The legal sparring between American Apparel and its ousted, estranged founder, Dov Charney, is impressive. This month alone, American Apparel has gotten a restraining order against Charney; Charney has filed suits against the company alleging defamation, securities fraud, breach of fiduciary duty, misrepresentation, conspiracy, emotional distress, and more. American Apparel responded by filing documents alleging that Charney called employees “Filipino pigs,” mimed holding a gun to an employee’s head, and stored sex footage of himself with models and employees on company equipment. (Charney’s attorneys denied the claims.)
That last action from American Apparel was part of what’s known as an anti-SLAPP motion, appropriately evoking imagery of schoolyard tussles.
While lawyers for both sides battle, the company’s new CEO, Paula Schneider, is tackling the considerable tasks of streamlining the company’s finances and corporate governance, reviving sales, and rebuilding its suffering brand image.
It’s a sizable pile to step in, so to speak, and researchers—and Schneider herself—says female CEOs are more likely to do just that.
The glass cliff
Researchers Michelle Ryan and Alexander Haslam coined “the glass cliff” in a 2005 study that showed women are more likely than men to end up in jobs with a high risk of failure, and that when things are really going downhill, companies are more likely to appoint women to their boards. On “The Devil Wears Nada,” this week’s episode of Quartz’s podcast with Marketplace, Actuality, we talked about American Apparel, and why women often end up in charge of floundering companies—think Marissa Mayer at Yahoo, Virginia Rommetty at IBM, and Mary Barra at General Motors.
“I think women are more willing to take a chance, because turnarounds don’t always work,” Schneider told Quartz. “I think men are more tied into the ego of making sure that whatever they’re doing is going to absolutely work.”
The risk of failure is exacerbated by the fact that female leaders such as Schneider are usually brought in from outside the company, making the job even tougher in a place where one’s network is comparatively weak.

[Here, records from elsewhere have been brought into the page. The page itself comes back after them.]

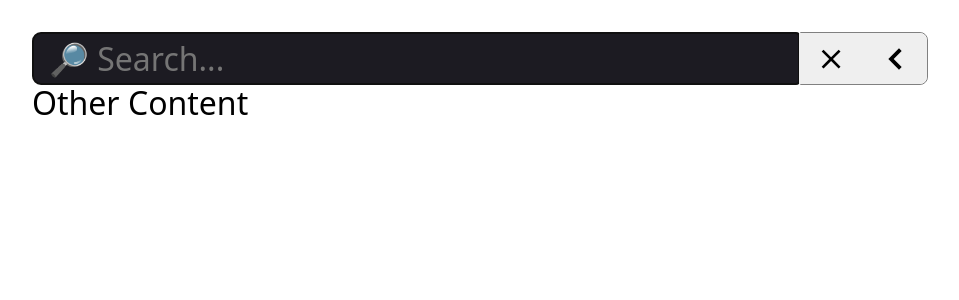
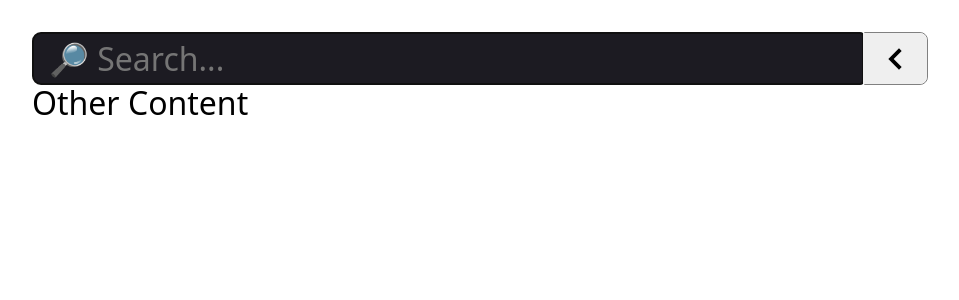
Before and after one commit to justin-lyon/vue-combobox, a Vue app: page / in a window 1280 px wide. Shown: the top 300 px of the page, without its empty margins (160-1119 px from the left). Built offline with nearby package versions, Linux system fonts and the light colour scheme.

Commit message:
set computed again

```diff
--- a/src/components/ComboboxInput.vue
+++ b/src/components/ComboboxInput.vue
@@ -117,9 +117,9 @@ function onChevronClicked() {
   isListBoxOpen.value = !isListBoxOpen.value
 }
 
-const hasSearchTerm = () => {
+const hasSearchTerm = computed(() => {
   return typeof searchTerm.value === 'string' && searchTerm.value.length > 0
-}
+})
 
 const isLabelHidden = computed(() => {
   return props.labelType === 'hidden' ? 'hidden' : ''
```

Regardless of how you feel about American Apparel, there’s no denying its strength as a brand—a direct reflection of Charney’s entrepreneurial vision.

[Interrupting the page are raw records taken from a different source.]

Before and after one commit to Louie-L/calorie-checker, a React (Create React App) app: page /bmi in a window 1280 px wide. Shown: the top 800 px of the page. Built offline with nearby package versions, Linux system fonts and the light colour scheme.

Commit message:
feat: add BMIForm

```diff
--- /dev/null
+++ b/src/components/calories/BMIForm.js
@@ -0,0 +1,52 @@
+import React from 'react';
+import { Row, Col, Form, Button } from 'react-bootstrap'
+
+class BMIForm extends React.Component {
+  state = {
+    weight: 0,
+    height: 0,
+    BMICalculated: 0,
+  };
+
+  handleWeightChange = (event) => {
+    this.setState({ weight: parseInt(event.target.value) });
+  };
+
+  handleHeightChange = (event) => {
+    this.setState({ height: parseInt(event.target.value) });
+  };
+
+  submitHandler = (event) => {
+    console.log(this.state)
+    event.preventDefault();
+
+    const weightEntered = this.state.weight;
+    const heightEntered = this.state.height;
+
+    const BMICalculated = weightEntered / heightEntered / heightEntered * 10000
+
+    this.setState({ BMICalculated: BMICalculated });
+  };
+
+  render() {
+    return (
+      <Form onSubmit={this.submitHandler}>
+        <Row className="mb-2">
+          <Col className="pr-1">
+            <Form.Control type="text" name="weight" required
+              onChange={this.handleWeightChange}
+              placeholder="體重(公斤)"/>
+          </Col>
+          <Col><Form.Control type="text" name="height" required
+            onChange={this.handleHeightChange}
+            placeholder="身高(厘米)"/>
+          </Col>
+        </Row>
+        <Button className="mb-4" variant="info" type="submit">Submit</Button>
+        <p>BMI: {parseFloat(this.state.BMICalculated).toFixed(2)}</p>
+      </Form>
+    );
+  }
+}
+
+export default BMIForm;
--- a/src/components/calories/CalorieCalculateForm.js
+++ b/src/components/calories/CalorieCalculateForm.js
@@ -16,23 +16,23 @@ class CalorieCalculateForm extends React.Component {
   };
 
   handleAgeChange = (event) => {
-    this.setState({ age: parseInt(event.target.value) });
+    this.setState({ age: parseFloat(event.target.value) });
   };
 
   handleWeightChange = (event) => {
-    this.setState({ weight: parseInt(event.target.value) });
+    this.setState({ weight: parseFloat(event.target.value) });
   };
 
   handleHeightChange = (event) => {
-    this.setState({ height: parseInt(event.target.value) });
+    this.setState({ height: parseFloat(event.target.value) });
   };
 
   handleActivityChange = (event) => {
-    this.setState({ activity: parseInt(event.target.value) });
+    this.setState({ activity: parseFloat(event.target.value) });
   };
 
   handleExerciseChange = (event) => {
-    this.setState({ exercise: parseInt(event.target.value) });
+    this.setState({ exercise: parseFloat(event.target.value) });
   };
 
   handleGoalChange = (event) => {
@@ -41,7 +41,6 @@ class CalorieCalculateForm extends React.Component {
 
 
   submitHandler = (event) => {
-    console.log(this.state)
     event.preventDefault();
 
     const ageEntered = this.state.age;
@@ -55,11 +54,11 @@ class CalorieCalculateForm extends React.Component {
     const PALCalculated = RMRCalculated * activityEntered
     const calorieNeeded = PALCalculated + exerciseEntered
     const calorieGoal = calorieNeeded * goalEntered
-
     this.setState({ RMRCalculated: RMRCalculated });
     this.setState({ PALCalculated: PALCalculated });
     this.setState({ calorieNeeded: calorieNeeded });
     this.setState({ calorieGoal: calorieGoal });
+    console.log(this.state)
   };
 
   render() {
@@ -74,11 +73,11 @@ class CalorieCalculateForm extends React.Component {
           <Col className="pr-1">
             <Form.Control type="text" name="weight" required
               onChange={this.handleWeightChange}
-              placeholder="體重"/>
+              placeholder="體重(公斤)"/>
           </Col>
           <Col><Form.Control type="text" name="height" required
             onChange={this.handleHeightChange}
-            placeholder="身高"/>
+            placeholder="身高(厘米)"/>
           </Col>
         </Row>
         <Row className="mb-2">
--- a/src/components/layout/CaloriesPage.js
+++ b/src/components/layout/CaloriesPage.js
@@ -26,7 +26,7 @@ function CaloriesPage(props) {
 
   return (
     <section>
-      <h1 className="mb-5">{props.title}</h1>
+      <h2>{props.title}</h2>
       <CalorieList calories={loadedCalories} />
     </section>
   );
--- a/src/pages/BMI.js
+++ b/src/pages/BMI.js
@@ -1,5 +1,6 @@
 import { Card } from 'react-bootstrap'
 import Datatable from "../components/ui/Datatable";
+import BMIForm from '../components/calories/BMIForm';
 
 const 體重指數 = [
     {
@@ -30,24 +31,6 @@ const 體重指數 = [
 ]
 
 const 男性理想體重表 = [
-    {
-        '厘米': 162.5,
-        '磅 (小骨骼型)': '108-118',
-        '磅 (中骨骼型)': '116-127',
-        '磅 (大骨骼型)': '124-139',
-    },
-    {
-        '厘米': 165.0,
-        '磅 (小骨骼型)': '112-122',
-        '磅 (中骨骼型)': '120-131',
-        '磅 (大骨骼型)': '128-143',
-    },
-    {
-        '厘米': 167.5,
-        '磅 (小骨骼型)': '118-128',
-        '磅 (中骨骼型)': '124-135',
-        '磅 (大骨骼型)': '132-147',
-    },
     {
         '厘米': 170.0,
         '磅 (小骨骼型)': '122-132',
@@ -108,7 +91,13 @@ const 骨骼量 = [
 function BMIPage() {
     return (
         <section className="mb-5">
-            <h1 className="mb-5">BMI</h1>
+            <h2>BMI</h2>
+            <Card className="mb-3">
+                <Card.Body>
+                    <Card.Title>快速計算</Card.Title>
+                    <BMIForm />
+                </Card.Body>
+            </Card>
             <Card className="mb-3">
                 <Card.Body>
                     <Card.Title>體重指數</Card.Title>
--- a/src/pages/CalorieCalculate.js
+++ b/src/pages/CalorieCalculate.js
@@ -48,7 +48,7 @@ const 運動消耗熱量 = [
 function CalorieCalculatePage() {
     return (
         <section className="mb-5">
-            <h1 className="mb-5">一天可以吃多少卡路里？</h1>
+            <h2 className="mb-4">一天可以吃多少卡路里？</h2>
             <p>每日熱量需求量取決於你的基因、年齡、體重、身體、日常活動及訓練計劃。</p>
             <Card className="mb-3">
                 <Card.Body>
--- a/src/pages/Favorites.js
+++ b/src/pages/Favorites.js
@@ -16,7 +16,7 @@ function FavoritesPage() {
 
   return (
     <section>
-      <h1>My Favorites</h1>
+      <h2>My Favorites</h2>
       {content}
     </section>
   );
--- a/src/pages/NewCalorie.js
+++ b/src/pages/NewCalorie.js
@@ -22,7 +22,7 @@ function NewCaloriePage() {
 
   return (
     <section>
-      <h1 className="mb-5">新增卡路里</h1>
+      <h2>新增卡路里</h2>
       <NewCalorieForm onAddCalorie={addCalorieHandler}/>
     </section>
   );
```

But, as so often is the case, it seems that with Charney’s vision and tenacity came a great ego and attitude. He sounds—by many, many accounts—like an extreme case of the “jerk bosses” we discussed on this week’s podcast. That alone is bad for business, but what might be worse is an inability to share some control with proper managers as a company grows.
American Apparel opened 450 stores in its first six years, acquiring considerable debt, and eventually teetering on the brink of bankruptcy in 2010—the same year its auditors, Deloitte & Touche, resigned after concluding the company’s financial reports were unreliable.
According to Schneider, about 60 people reported directly to Charney when she took the reins. A typical of direct reports for the CEO of a large corporation is about 10.
Had Charney stuck to what seems to have been his real talent—guiding the brand, rather than the company—and hired someone like Schneider to run the business much sooner, they might both be in better positions now. Instead, Charney is locked out of the company he founded, and Schneider is forced to try to run it without its founding genius.
Sophia Amoruso, the founder of another provocative clothing retailer that has grown at a breakneck pace, Nasty Gal, stepped aside in January to make room for a new CEO—incidentally, Sheree Waterson, who took the fall when Lululemon’s sheer yoga pants recall cost the company some $67 million in sales.
Amoruso titled her autobiographical book of business advice #Girlboss. Leaning on a CEO so she can play to her own strengths may be Amoruso’s most mature move yet—and one that creative entrepreneurs of any gender could stand to learn from.